▶ Your goal:
From the records below, copy each line in which the string "Transits" occurs.

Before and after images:
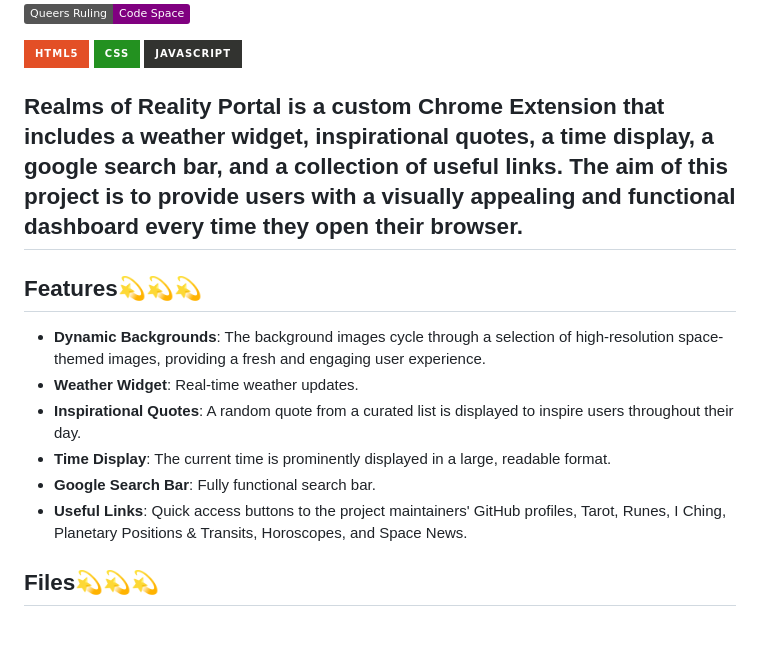
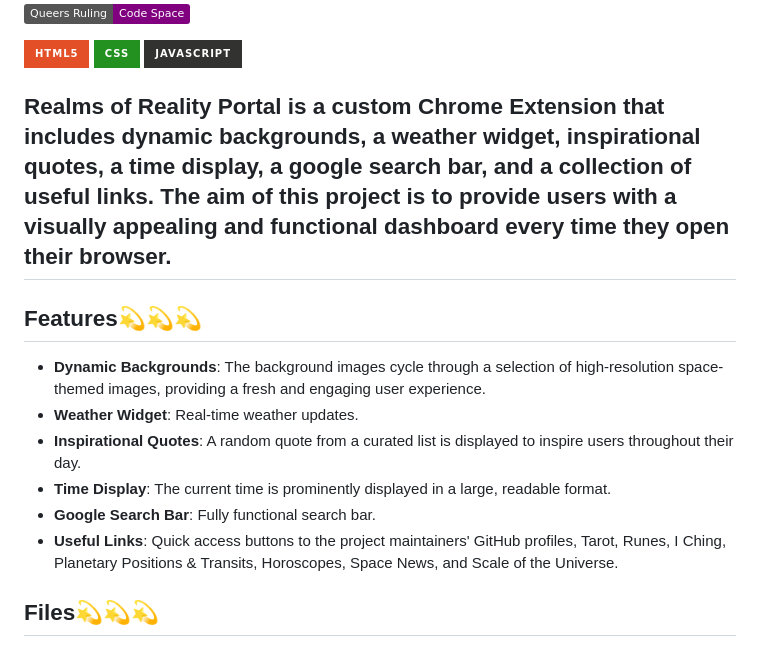
Before and after one commit to Srixx24/Hacksprint, a Markdown page: README.md, the part around the change. Drawn GitHub-style; badges without logos.

```diff
--- a/README.md
+++ b/README.md
@@ -13,7 +13,7 @@
 
 
 
-## Realms of Reality Portal is a custom Chrome Extension that includes a weather widget, inspirational quotes, a time display, a google search bar, and a collection of useful links. The aim of this project is to provide users with a visually appealing and functional dashboard every time they open their browser.
+## Realms of Reality Portal is a custom Chrome Extension that includes dynamic backgrounds, a weather widget, inspirational quotes, a time display, a google search bar, and a collection of useful links. The aim of this project is to provide users with a visually appealing and functional dashboard every time they open their browser.
 
 ## Features💫💫💫
 
@@ -22,7 +22,7 @@
 - **Inspirational Quotes**: A random quote from a curated list is displayed to inspire users throughout their day.
 - **Time Display**: The current time is prominently displayed in a large, readable format.
 - **Google Search Bar**: Fully functional search bar.
-- **Useful Links**: Quick access buttons to the project maintainers' GitHub profiles, Tarot, Runes, I Ching, Planetary Positions & Transits, Horoscopes, and Space News.
+- **Useful Links**: Quick access buttons to the project maintainers' GitHub profiles, Tarot, Runes, I Ching, Planetary Positions & Transits, Horoscopes, Space News, and Scale of the Universe.
 
 ## Files💫💫💫
 
```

▶ Result of this exercise:
-- **Useful Links**: Quick access buttons to the project maintainers' GitHub profiles, Tarot, Runes, I Ching, Planetary Positions & Transits, Horoscopes, and Space News.
+- **Useful Links**: Quick access buttons to the project maintainers' GitHub profiles, Tarot, Runes, I Ching, Planetary Positions & Transits, Horoscopes, Space News, and Scale of the Universe.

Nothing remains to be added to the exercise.